== Data extract ==
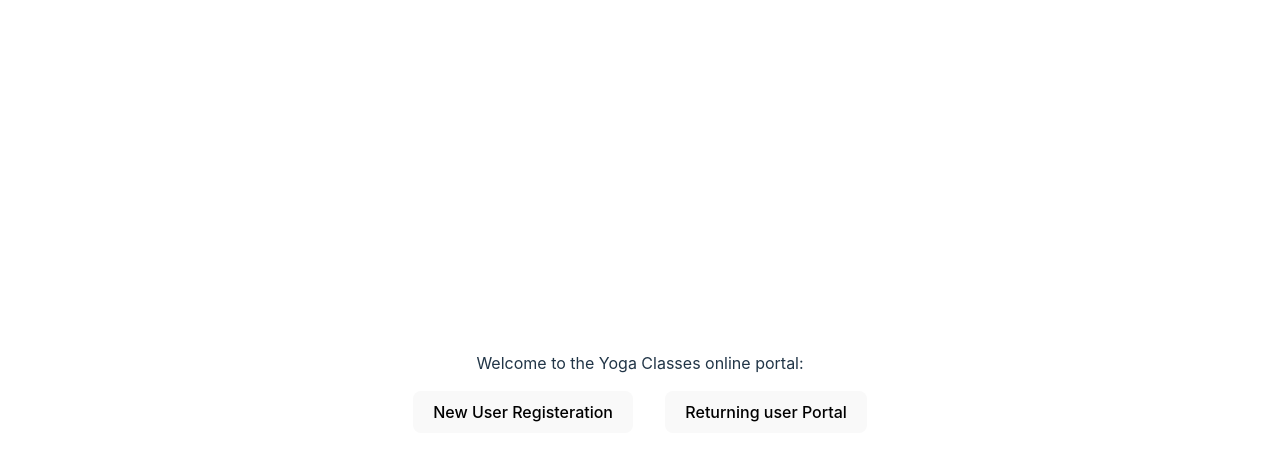
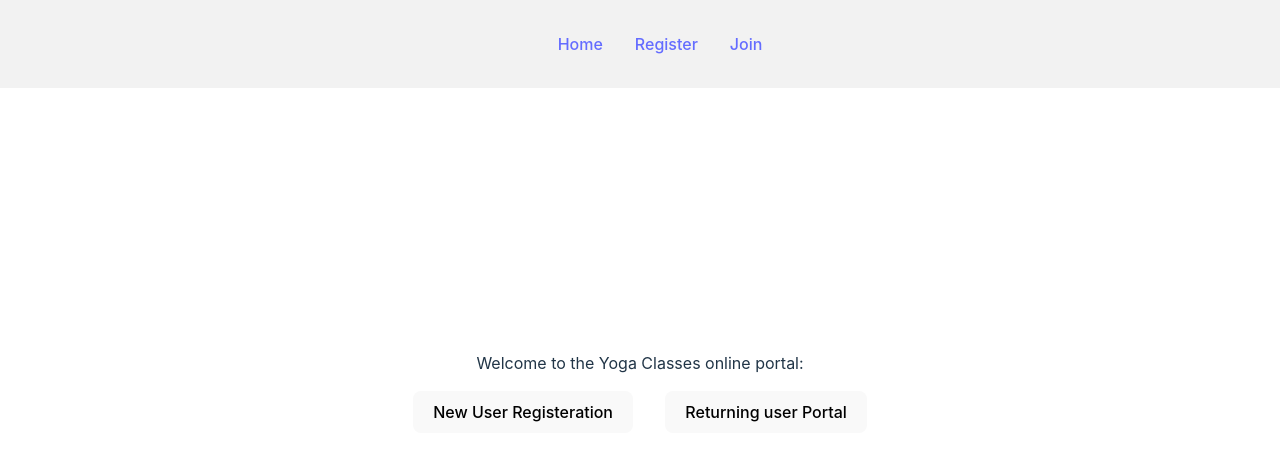
Before and after one commit to Mohit-3430/FlexMoneyAssignment, a React (Vite) app in the folder client/: page / in a window 1280 px wide. Shown: the top 460 px of the page. Built offline with nearby package versions, Linux system fonts and the light colour scheme.

Commit message:
Added Nav bar

```diff
--- /dev/null
+++ b/client/src/components/Nav.jsx
@@ -0,0 +1,28 @@
+import React from 'react'
+import { Link } from "react-router-dom"
+
+const Nav = () => {
+    return (
+        <>
+            <div className='nav'>
+                <ul className='nav-links'>
+                    {/* <Link to='/' ><li>Home</li></Link>
+                    <Link to='/register' ><li>Register</li></Link>
+                    <Link to='/verify' ><li>Join</li></Link> */}
+
+                    <li>
+                        <Link to="/">Home</Link>
+                    </li>
+                    <li>
+                        <Link to="/register">Register</Link>
+                    </li>
+                    <li>
+                        <Link to="/verify">Join</Link>
+                    </li>
+                </ul>
+            </div>
+        </>
+    )
+}
+
+export default Nav
--- a/client/src/index.css
+++ b/client/src/index.css
@@ -57,6 +57,25 @@ button {
   transition: border-color 0.25s;
 }
 
+.nav {
+  text-align: center;
+  position: fixed;
+  top: 0;
+  left: 50%;
+  transform: translateX(-50%);
+  width: 100%;
+  background-color: #f2f2f2;
+}
+
+.nav-links {
+  list-style: none;
+  display: flex;
+  justify-content: center;
+}
+.nav-links li {
+  margin: 1rem 1rem;
+}
+
 button:hover {
   border-color: #646cff;
 }
--- a/client/src/pages/Home.jsx
+++ b/client/src/pages/Home.jsx
@@ -1,10 +1,12 @@
 import React from 'react'
 import { useNavigate } from "react-router-dom";
+import Nav from "../components/Nav"
 
 const Home = () => {
   const navigate = useNavigate();
   return (
     <>
+      <Nav />
       <div>Welcome to the Yoga Classes online portal:</div>
       <button onClick={() => navigate("/register")}>New User Registeration</button>
       <button onClick={() => navigate("/verify")}>Returning user Portal</button>
--- a/client/src/pages/Payment.jsx
+++ b/client/src/pages/Payment.jsx
@@ -5,6 +5,7 @@ import { ToastContainer, toast } from "react-toastify";
 import 'react-toastify/dist/ReactToastify.css';
 import { checkExpiry, convert } from "../utils/utils"
 import { MdOutlineDone } from "react-icons/md";
+import Nav from "../components/Nav";
 
 const Payment = () => {
     const [subid, setSubid] = useState("")
@@ -67,6 +68,7 @@ const Payment = () => {
 
     return (
         <>
+            <Nav />
             <h2>Payment Details</h2>
             <div><u>User Details</u></div>
             <div className="data">
--- a/client/src/pages/Registration.jsx
+++ b/client/src/pages/Registration.jsx
@@ -2,6 +2,7 @@ import { useState } from "react"
 import { ToastContainer, toast, Flip, Slide } from "react-toastify";
 import 'react-toastify/dist/ReactToastify.css';
 import { useNavigate } from "react-router-dom";
+import Nav from "../components/Nav"
 
 import axios from "axios"
 
@@ -55,6 +56,7 @@ const Registration = () => {
 
   return (
     <>
+      <Nav />
       <h1>Yoga Batch Registration</h1>
 
       <form onSubmit={register}>
--- a/client/src/pages/Verification.jsx
+++ b/client/src/pages/Verification.jsx
@@ -3,6 +3,7 @@ import { useNavigate } from 'react-router-dom'
 import { ToastContainer, toast, Slide } from 'react-toastify'
 import 'react-toastify/dist/ReactToastify.css';
 import axios from "axios"
+import Nav from "../components/Nav"
 
 const Verification = () => {
   const navigate = useNavigate()
@@ -45,6 +46,7 @@ const Verification = () => {
   }
   return (
     <>
+      <Nav />
       <h1>Join a Bacth</h1>
       <div><u>Enter your details:</u></div>
       <br />
```
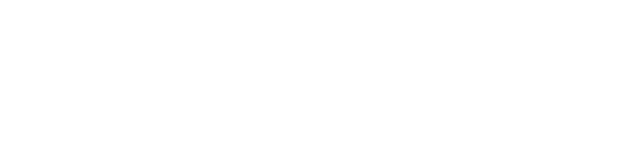
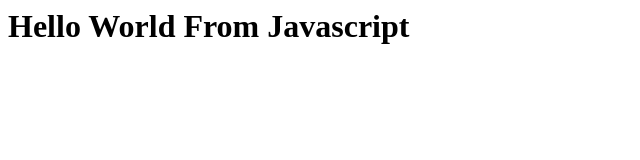
Before and after one commit to karantec/NamasteReactSeries, a plain HTML site: page index.html in a window 1280 px wide. Shown: the whole page, without its empty margins (0-640 px from the left). Drawn offline with Linux system fonts and the light colour scheme.

Commit message:
finalcommit

```diff
--- a/index.html
+++ b/index.html
@@ -9,8 +9,16 @@
         <link rel="stylesheet" href="">
     </head>
     <body>
+      <div id="root">
 
+      </div>
 
+      <script>
+       const heading= document.createElement("h1");
+       heading.innerHTML="Hello World From Javascript";
+       const root = document.getElementById("root");
+         root.append(heading);
+      </script>
 
     </body>
 </html>
```
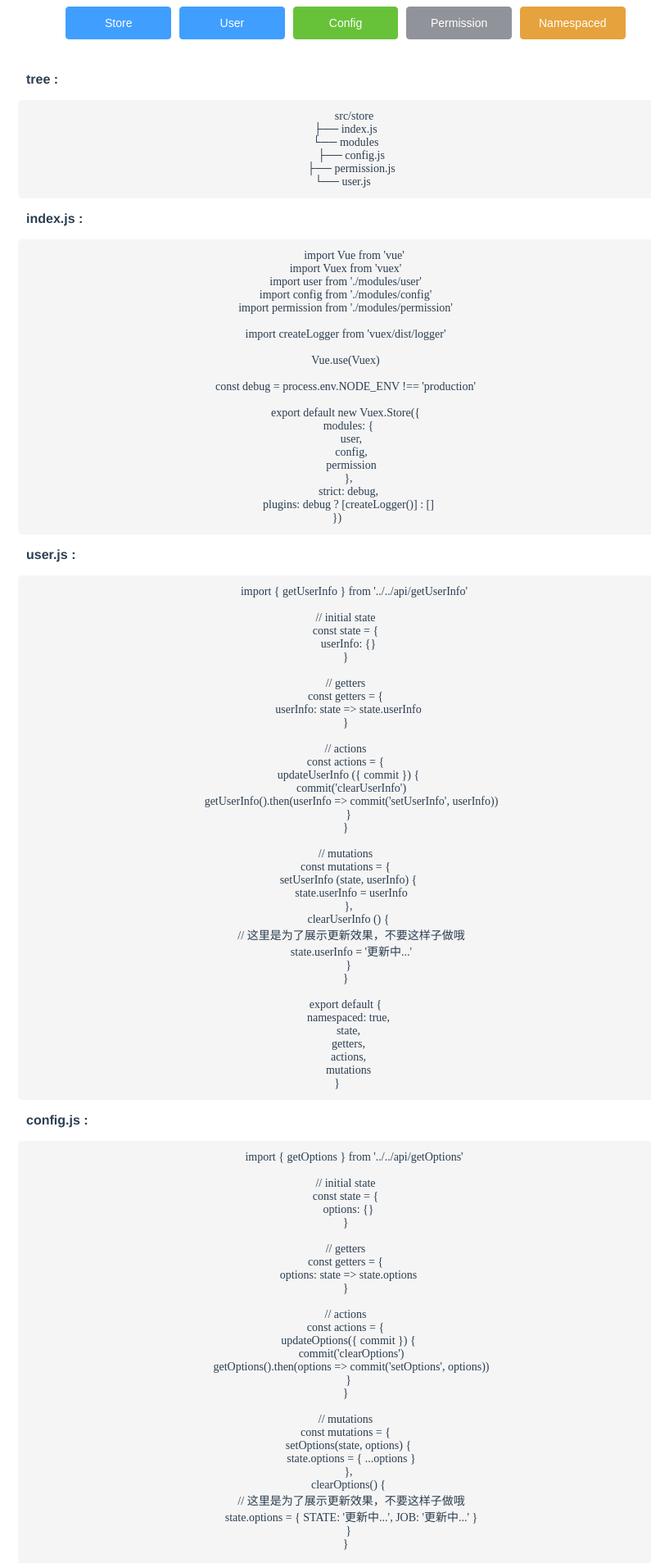
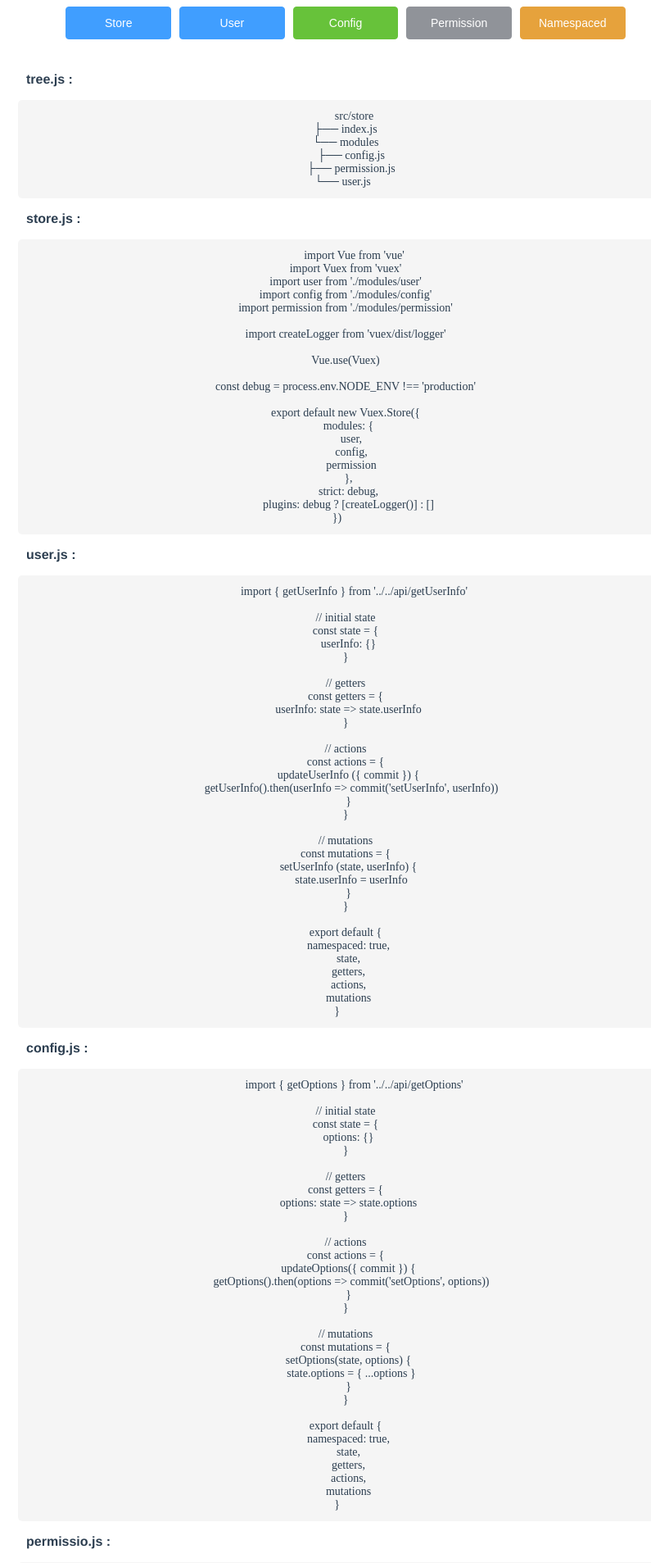
Before and after one commit to zxs-1024/vue-helpers, a Vue app: page /store#/store in a window 1280 px wide. Shown: the part 80-1987 px from the top of the page at 82% size, without its empty margins (218-1013 px from the left). Built offline with nearby package versions, Linux system fonts and the light colour scheme; a small style sheet from the web is missing.

Commit message:
:art: art code

```diff
--- a/src/code/store.js
+++ b/src/code/store.js
@@ -44,7 +44,6 @@ const getters = {
 // actions
 const actions = {
   updateUserInfo ({ commit }) {
-    commit('clearUserInfo')
     getUserInfo().then(userInfo => commit('setUserInfo', userInfo))
   }
 }
@@ -53,10 +52,6 @@ const actions = {
 const mutations = {
   setUserInfo (state, userInfo) {
     state.userInfo = userInfo
-  },
-  clearUserInfo () {
-    // 这里是为了展示更新效果，不要这样子做哦
-    state.userInfo = '更新中...'
   }
 }
 
@@ -84,7 +79,6 @@ const getters = {
 // actions
 const actions = {
   updateOptions({ commit }) {
-    commit('clearOptions')
     getOptions().then(options => commit('setOptions', options))
   }
 }
@@ -93,10 +87,6 @@ const actions = {
 const mutations = {
   setOptions(state, options) {
     state.options = { ...options }
-  },
-  clearOptions() {
-    // 这里是为了展示更新效果，不要这样子做哦
-    state.options = { STATE: '更新中...', JOB: '更新中...' }
   }
 }
 
@@ -124,7 +114,6 @@ const getters = {
 // actions
 const actions = {
   updatePermissions ({ commit }) {
-    commit('clearPermissions')
     getPermissions().then(permissions => commit('setPermissions', permissions))
   }
 }
@@ -133,10 +122,6 @@ const actions = {
 const mutations = {
   setPermissions (state, permissions) {
     state.permissions = permissions
-  },
-  clearPermissions () {
-    // 这里是为了展示更新效果，不要这样子做哦
-    state.permissions = '更新中...'
   }
 }
 
--- a/src/components/Store.vue
+++ b/src/components/Store.vue
@@ -1,19 +1,9 @@
 <template>
   <div>
-    <p class="sub_head">tree :</p>
-    <pre v-highlightjs="treeCode"><code class="bash"></code></pre>
-
-    <p class="sub_head">index.js :</p>
-    <pre v-highlightjs="storeCode"><code class="javascript"></code></pre>
-
-    <p class="sub_head">user.js :</p>
-    <pre v-highlightjs="userCode"><code class="javascript"></code></pre>
-
-    <p class="sub_head">config.js :</p>
-    <pre v-highlightjs="configCode"><code class="javascript"></code></pre>
-
-    <p class="sub_head">permission.js :</p>
-    <pre v-highlightjs="permissionCode"><code class="javascript"></code></pre>
+    <div v-for="(item, i) of codes" :key="i">
+      <p class="sub_head">{{ item.name }} :</p>
+      <pre v-highlightjs="item.code"><code :class="item.type || 'javascript'"></code></pre>
+    </div>
   </div>
 </template>
 
@@ -29,11 +19,29 @@ import {
 export default {
   data() {
     return {
-      treeCode,
-      storeCode,
-      userCode,
-      configCode,
-      permissionCode
+      codes: [
+        {
+          name: 'tree.js',
+          code: treeCode,
+          type: 'bash'
+        },
+        {
+          name: 'store.js',
+          code: storeCode
+        },
+        {
+          name: 'user.js',
+          code: userCode
+        },
+        {
+          name: 'config.js',
+          code: configCode
+        },
+        {
+          name: 'permissio.js',
+          code: permissionCode
+        }
+      ]
     }
   }
 }
```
===
What is needed: The preceding entries are to be written out again exactly, with the pictures removed.

Response to this exercise:
Before and after one commit to Mohit-3430/FlexMoneyAssignment, a React (Vite) app in the folder client/: page / in a window 1280 px wide. Shown: the top 460 px of the page. Built offline with nearby package versions, Linux system fonts and the light colour scheme.

Commit message:
Added Nav bar

```diff
--- /dev/null
+++ b/client/src/components/Nav.jsx
@@ -0,0 +1,28 @@
+import React from 'react'
+import { Link } from "react-router-dom"
+
+const Nav = () => {
+    return (
+        <>
+            <div className='nav'>
+                <ul className='nav-links'>
+                    {/* <Link to='/' ><li>Home</li></Link>
+                    <Link to='/register' ><li>Register</li></Link>
+                    <Link to='/verify' ><li>Join</li></Link> */}
+
+                    <li>
+                        <Link to="/">Home</Link>
+                    </li>
+                    <li>
+                        <Link to="/register">Register</Link>
+                    </li>
+                    <li>
+                        <Link to="/verify">Join</Link>
+                    </li>
+                </ul>
+            </div>
+        </>
+    )
+}
+
+export default Nav
--- a/client/src/index.css
+++ b/client/src/index.css
@@ -57,6 +57,25 @@ button {
   transition: border-color 0.25s;
 }
 
+.nav {
+  text-align: center;
+  position: fixed;
+  top: 0;
+  left: 50%;
+  transform: translateX(-50%);
+  width: 100%;
+  background-color: #f2f2f2;
+}
+
+.nav-links {
+  list-style: none;
+  display: flex;
+  justify-content: center;
+}
+.nav-links li {
+  margin: 1rem 1rem;
+}
+
 button:hover {
   border-color: #646cff;
 }
--- a/client/src/pages/Home.jsx
+++ b/client/src/pages/Home.jsx
@@ -1,10 +1,12 @@
 import React from 'react'
 import { useNavigate } from "react-router-dom";
+import Nav from "../components/Nav"
 
 const Home = () => {
   const navigate = useNavigate();
   return (
     <>
+      <Nav />
       <div>Welcome to the Yoga Classes online portal:</div>
       <button onClick={() => navigate("/register")}>New User Registeration</button>
       <button onClick={() => navigate("/verify")}>Returning user Portal</button>
--- a/client/src/pages/Payment.jsx
+++ b/client/src/pages/Payment.jsx
@@ -5,6 +5,7 @@ import { ToastContainer, toast } from "react-toastify";
 import 'react-toastify/dist/ReactToastify.css';
 import { checkExpiry, convert } from "../utils/utils"
 import { MdOutlineDone } from "react-icons/md";
+import Nav from "../components/Nav";
 
 const Payment = () => {
     const [subid, setSubid] = useState("")
@@ -67,6 +68,7 @@ const Payment = () => {
 
     return (
         <>
+            <Nav />
             <h2>Payment Details</h2>
             <div><u>User Details</u></div>
             <div className="data">
--- a/client/src/pages/Registration.jsx
+++ b/client/src/pages/Registration.jsx
@@ -2,6 +2,7 @@ import { useState } from "react"
 import { ToastContainer, toast, Flip, Slide } from "react-toastify";
 import 'react-toastify/dist/ReactToastify.css';
 import { useNavigate } from "react-router-dom";
+import Nav from "../components/Nav"
 
 import axios from "axios"
 
@@ -55,6 +56,7 @@ const Registration = () => {
 
   return (
     <>
+      <Nav />
       <h1>Yoga Batch Registration</h1>
 
       <form onSubmit={register}>
--- a/client/src/pages/Verification.jsx
+++ b/client/src/pages/Verification.jsx
@@ -3,6 +3,7 @@ import { useNavigate } from 'react-router-dom'
 import { ToastContainer, toast, Slide } from 'react-toastify'
 import 'react-toastify/dist/ReactToastify.css';
 import axios from "axios"
+import Nav from "../components/Nav"
 
 const Verification = () => {
   const navigate = useNavigate()
@@ -45,6 +46,7 @@ const Verification = () => {
   }
   return (
     <>
+      <Nav />
       <h1>Join a Bacth</h1>
       <div><u>Enter your details:</u></div>
       <br />
```
Before and after one commit to karantec/NamasteReactSeries, a plain HTML site: page index.html in a window 1280 px wide. Shown: the whole page, without its empty margins (0-640 px from the left). Drawn offline with Linux system fonts and the light colour scheme.

Commit message:
finalcommit

```diff
--- a/index.html
+++ b/index.html
@@ -9,8 +9,16 @@
         <link rel="stylesheet" href="">
     </head>
     <body>
+      <div id="root">
 
+      </div>
 
+      <script>
+       const heading= document.createElement("h1");
+       heading.innerHTML="Hello World From Javascript";
+       const root = document.getElementById("root");
+         root.append(heading);
+      </script>
 
     </body>
 </html>
```
Before and after one commit to zxs-1024/vue-helpers, a Vue app: page /store#/store in a window 1280 px wide. Shown: the part 80-1987 px from the top of the page at 82% size, without its empty margins (218-1013 px from the left). Built offline with nearby package versions, Linux system fonts and the light colour scheme; a small style sheet from the web is missing.

Commit message:
:art: art code

```diff
--- a/src/code/store.js
+++ b/src/code/store.js
@@ -44,7 +44,6 @@ const getters = {
 // actions
 const actions = {
   updateUserInfo ({ commit }) {
-    commit('clearUserInfo')
     getUserInfo().then(userInfo => commit('setUserInfo', userInfo))
   }
 }
@@ -53,10 +52,6 @@ const actions = {
 const mutations = {
   setUserInfo (state, userInfo) {
     state.userInfo = userInfo
-  },
-  clearUserInfo () {
-    // 这里是为了展示更新效果，不要这样子做哦
-    state.userInfo = '更新中...'
   }
 }
 
@@ -84,7 +79,6 @@ const getters = {
 // actions
 const actions = {
   updateOptions({ commit }) {
-    commit('clearOptions')
     getOptions().then(options => commit('setOptions', options))
   }
 }
@@ -93,10 +87,6 @@ const actions = {
 const mutations = {
   setOptions(state, options) {
     state.options = { ...options }
-  },
-  clearOptions() {
-    // 这里是为了展示更新效果，不要这样子做哦
-    state.options = { STATE: '更新中...', JOB: '更新中...' }
   }
 }
 
@@ -124,7 +114,6 @@ const getters = {
 // actions
 const actions = {
   updatePermissions ({ commit }) {
-    commit('clearPermissions')
     getPermissions().then(permissions => commit('setPermissions', permissions))
   }
 }
@@ -133,10 +122,6 @@ const actions = {
 const mutations = {
   setPermissions (state, permissions) {
     state.permissions = permissions
-  },
-  clearPermissions () {
-    // 这里是为了展示更新效果，不要这样子做哦
-    state.permissions = '更新中...'
   }
 }
 
--- a/src/components/Store.vue
+++ b/src/components/Store.vue
@@ -1,19 +1,9 @@
 <template>
   <div>
-    <p class="sub_head">tree :</p>
-    <pre v-highlightjs="treeCode"><code class="bash"></code></pre>
-
-    <p class="sub_head">index.js :</p>
-    <pre v-highlightjs="storeCode"><code class="javascript"></code></pre>
-
-    <p class="sub_head">user.js :</p>
-    <pre v-highlightjs="userCode"><code class="javascript"></code></pre>
-
-    <p class="sub_head">config.js :</p>
-    <pre v-highlightjs="configCode"><code class="javascript"></code></pre>
-
-    <p class="sub_head">permission.js :</p>
-    <pre v-highlightjs="permissionCode"><code class="javascript"></code></pre>
+    <div v-for="(item, i) of codes" :key="i">
+      <p class="sub_head">{{ item.name }} :</p>
+      <pre v-highlightjs="item.code"><code :class="item.type || 'javascript'"></code></pre>
+    </div>
   </div>
 </template>
 
@@ -29,11 +19,29 @@ import {
 export default {
   data() {
     return {
-      treeCode,
-      storeCode,
-      userCode,
-      configCode,
-      permissionCode
+      codes: [
+        {
+          name: 'tree.js',
+          code: treeCode,
+          type: 'bash'
+        },
+        {
+          name: 'store.js',
+          code: storeCode
+        },
+        {
+          name: 'user.js',
+          code: userCode
+        },
+        {
+          name: 'config.js',
+          code: configCode
+        },
+        {
+          name: 'permissio.js',
+          code: permissionCode
+        }
+      ]
     }
   }
 }
```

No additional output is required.